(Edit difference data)

· · · ·

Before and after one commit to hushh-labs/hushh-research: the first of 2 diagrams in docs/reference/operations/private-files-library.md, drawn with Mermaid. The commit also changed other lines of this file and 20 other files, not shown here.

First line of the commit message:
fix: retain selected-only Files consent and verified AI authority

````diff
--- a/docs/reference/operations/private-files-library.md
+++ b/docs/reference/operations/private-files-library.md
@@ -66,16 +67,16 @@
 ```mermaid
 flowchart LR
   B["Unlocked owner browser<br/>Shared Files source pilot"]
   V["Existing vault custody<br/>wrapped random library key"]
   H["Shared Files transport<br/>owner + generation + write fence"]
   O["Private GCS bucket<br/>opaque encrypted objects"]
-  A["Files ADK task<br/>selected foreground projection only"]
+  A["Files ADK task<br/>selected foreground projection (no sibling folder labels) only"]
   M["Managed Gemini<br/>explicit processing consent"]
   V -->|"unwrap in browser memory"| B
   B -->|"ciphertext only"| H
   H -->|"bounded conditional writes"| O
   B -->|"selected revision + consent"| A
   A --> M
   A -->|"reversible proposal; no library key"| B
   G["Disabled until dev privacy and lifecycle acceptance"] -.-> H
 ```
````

· · · ·

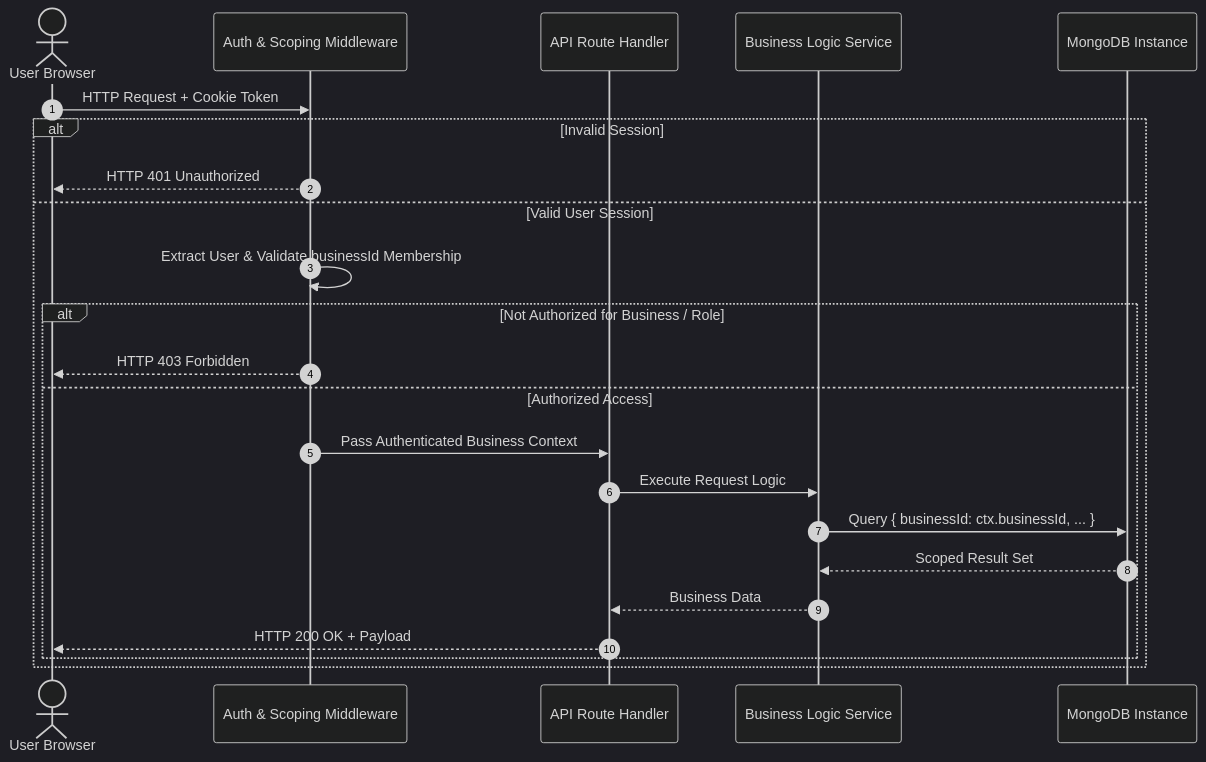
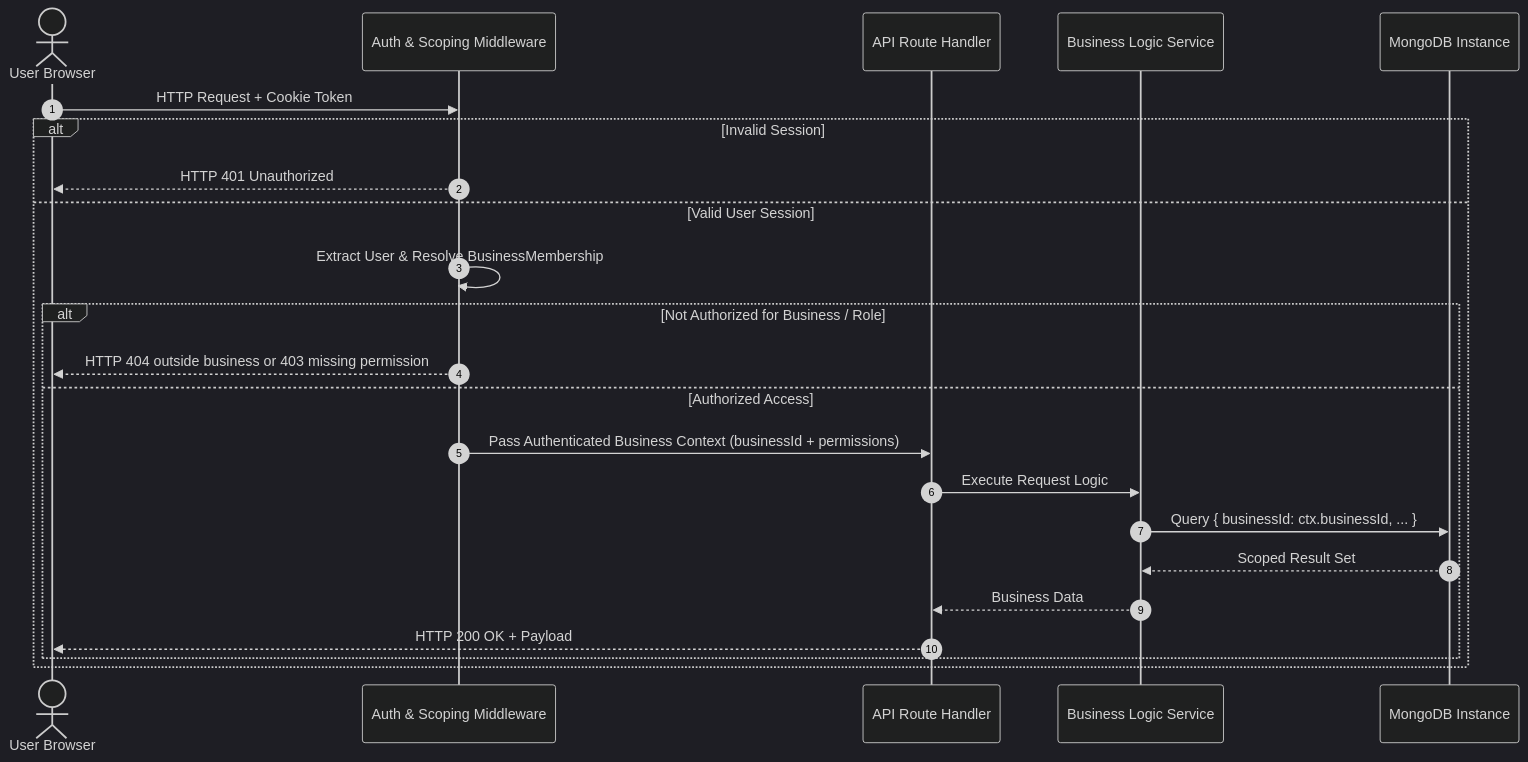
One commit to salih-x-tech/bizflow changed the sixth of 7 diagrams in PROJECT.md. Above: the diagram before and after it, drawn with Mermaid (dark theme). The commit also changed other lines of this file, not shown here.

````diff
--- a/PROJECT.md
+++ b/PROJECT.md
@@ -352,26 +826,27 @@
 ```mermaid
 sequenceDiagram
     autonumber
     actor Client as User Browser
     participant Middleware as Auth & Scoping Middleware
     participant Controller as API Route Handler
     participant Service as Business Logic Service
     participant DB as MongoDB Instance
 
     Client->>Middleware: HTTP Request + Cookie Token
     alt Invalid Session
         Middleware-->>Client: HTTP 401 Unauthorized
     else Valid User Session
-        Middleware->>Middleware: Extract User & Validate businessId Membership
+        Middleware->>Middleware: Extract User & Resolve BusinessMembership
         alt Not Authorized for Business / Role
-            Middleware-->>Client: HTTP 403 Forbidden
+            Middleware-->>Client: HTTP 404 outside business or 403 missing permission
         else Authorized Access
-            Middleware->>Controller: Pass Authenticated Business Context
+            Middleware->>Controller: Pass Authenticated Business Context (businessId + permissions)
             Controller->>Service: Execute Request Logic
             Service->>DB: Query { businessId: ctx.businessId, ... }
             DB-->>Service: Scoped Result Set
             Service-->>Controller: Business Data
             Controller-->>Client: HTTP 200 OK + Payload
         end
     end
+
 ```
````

· · · ·

### Task goal
Search the entries for the word "HTTP" and copy every line that holds it.

### Exercise result
     Client->>Middleware: HTTP Request + Cookie Token
         Middleware-->>Client: HTTP 401 Unauthorized
-            Middleware-->>Client: HTTP 403 Forbidden
+            Middleware-->>Client: HTTP 404 outside business or 403 missing permission
             Controller-->>Client: HTTP 200 OK + Payload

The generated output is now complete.